The relationship between plant density and survival to water stress in seedlings of a legume tree

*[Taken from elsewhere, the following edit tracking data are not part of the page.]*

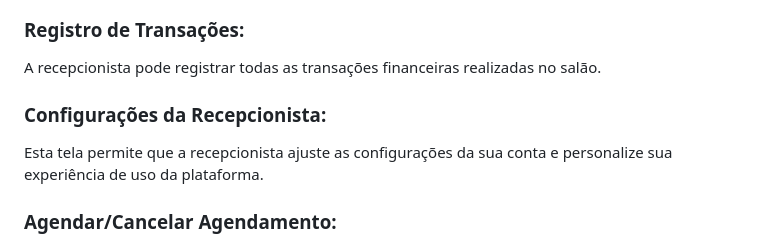
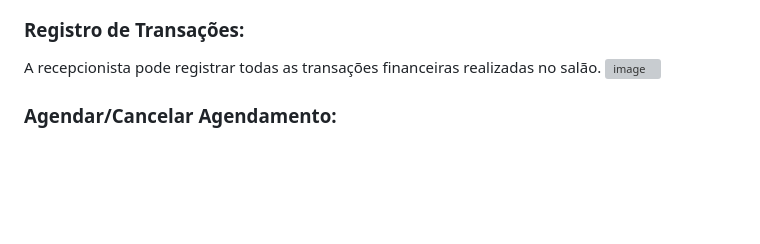
Before and after one commit to GabrielAlves027/ES2, a Markdown page: Doc/Jornada_Usuários/Jornadas.md, the part around one of its changes. Rendered like a GitHub page; blank space fills up the shorter version; grey boxes are pictures that could not be loaded.

```diff
--- a/Doc/Jornada_Usuários/Jornadas.md
+++ b/Doc/Jornada_Usuários/Jornadas.md
@@ -49,7 +56,8 @@ Aqui, a recepcionista pode visualizar o estoque atual de produtos disponíveis p
 ### Registro de Transações:
 A recepcionista pode registrar todas as transações financeiras realizadas no salão.
-### Configurações da Recepcionista:
-Esta tela permite que a recepcionista ajuste as configurações da sua conta e personalize sua experiência de uso da plataforma.
+![image](https://github.com/ARMCardoso/ES2/assets/103678227/e57e7a58-3c0a-4668-a35a-9d8b34481c29)
+
+
 ### Agendar/Cancelar Agendamento:
 A recepcionista acessa esta tela para agendar novos serviços para clientes ou cancelar agendamentos existentes conforme solicitado.
 Ela visualiza os horários disponíveis, seleciona o serviço desejado e reserva o horário para o cliente.
```
Also changed, not shown: other parts of Doc/Jornada_Usuários/Jornadas.md (+17 -1 lines).
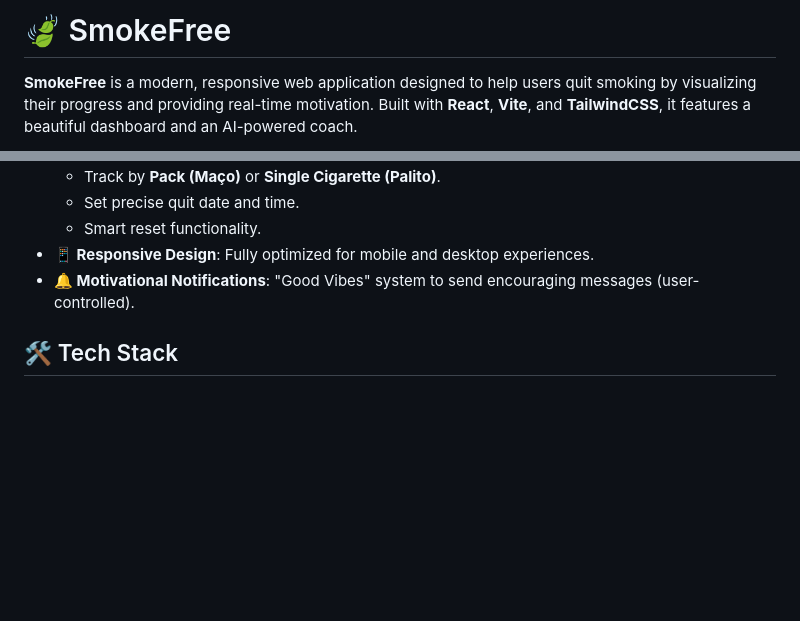
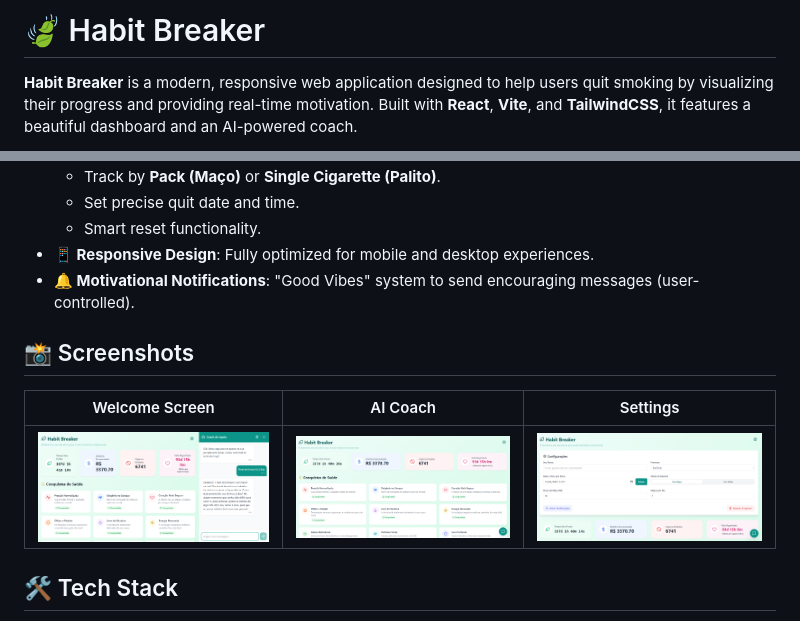
Before and after one commit to rafamolina1/Habit-Breaker, a Markdown page: README.md, 2 parts joined by grey strips. GitHub-like rendering; pictures changed too: public/screenshots/ai_coach.png (added), public/screenshots/settings.png (added), public/screenshots/welcome.png (added); blank space fills up the shorter version.

Commit message:
docs: update README with app screenshots and rename to Habit Breaker

```diff
--- a/README.md
+++ b/README.md
@@ -1,4 +1,4 @@
-# 🍃 SmokeFree
+# 🍃 Habit Breaker
 
-**SmokeFree** is a modern, responsive web application designed to help users quit smoking by visualizing their progress and providing real-time motivation. Built with **React**, **Vite**, and **TailwindCSS**, it features a beautiful dashboard and an AI-powered coach.
+**Habit Breaker** is a modern, responsive web application designed to help users quit smoking by visualizing their progress and providing real-time motivation. Built with **React**, **Vite**, and **TailwindCSS**, it features a beautiful dashboard and an AI-powered coach.
 
@@ -16,6 +18,12 @@
   - Smart reset functionality.
 - **📱 Responsive Design**: Fully optimized for mobile and desktop experiences.
 - **🔔 Motivational Notifications**: "Good Vibes" system to send encouraging messages (user-controlled).
+
+## 📸 Screenshots
+
+| Welcome Screen | AI Coach | Settings |
+| :---: | :---: | :---: |
+| ![Welcome](public/screenshots/welcome.png) | ![AI Coach](public/screenshots/ai_coach.png) | ![Settings](public/screenshots/settings.png) |
 
 ## 🛠️ Tech Stack
 
```
Also changed, not shown: other parts of README.md (+3 -1 lines), public/screenshots/dashboard.png (added).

ABSTRACT Competition for soil water is one of the major processes that drive the assembly of plant communities, particularly in regions subjected to long dry seasons. The relationship between plant density and soil water competition has strong, but poorly understood, practical implications for population dynamics, restoration and conservation. We planted seedlings of the pioneer legume tree Senegalia polyphylla in containers and assessed the effects of plant density on their resistance to water stress. We completely eliminated the above-ground parts (stem and shoots) of randomly selected plants at 60-days post-planting in order to create three different densities of seedlings. We saturated the soil of the remaining seedlings and then deprived them of additional water until all seedlings died. We assessed the time elapsed from water suppression to wilting and death of individual plants. We found a strong negative relationship between plant density and time to wilting or death. Seedlings survived water stress 80% longer when density was reduced by two-thirds. Planting in lower densities or reducing density by thinning should be considered as strategies to enhance resistance to water stress in drought-prone regions.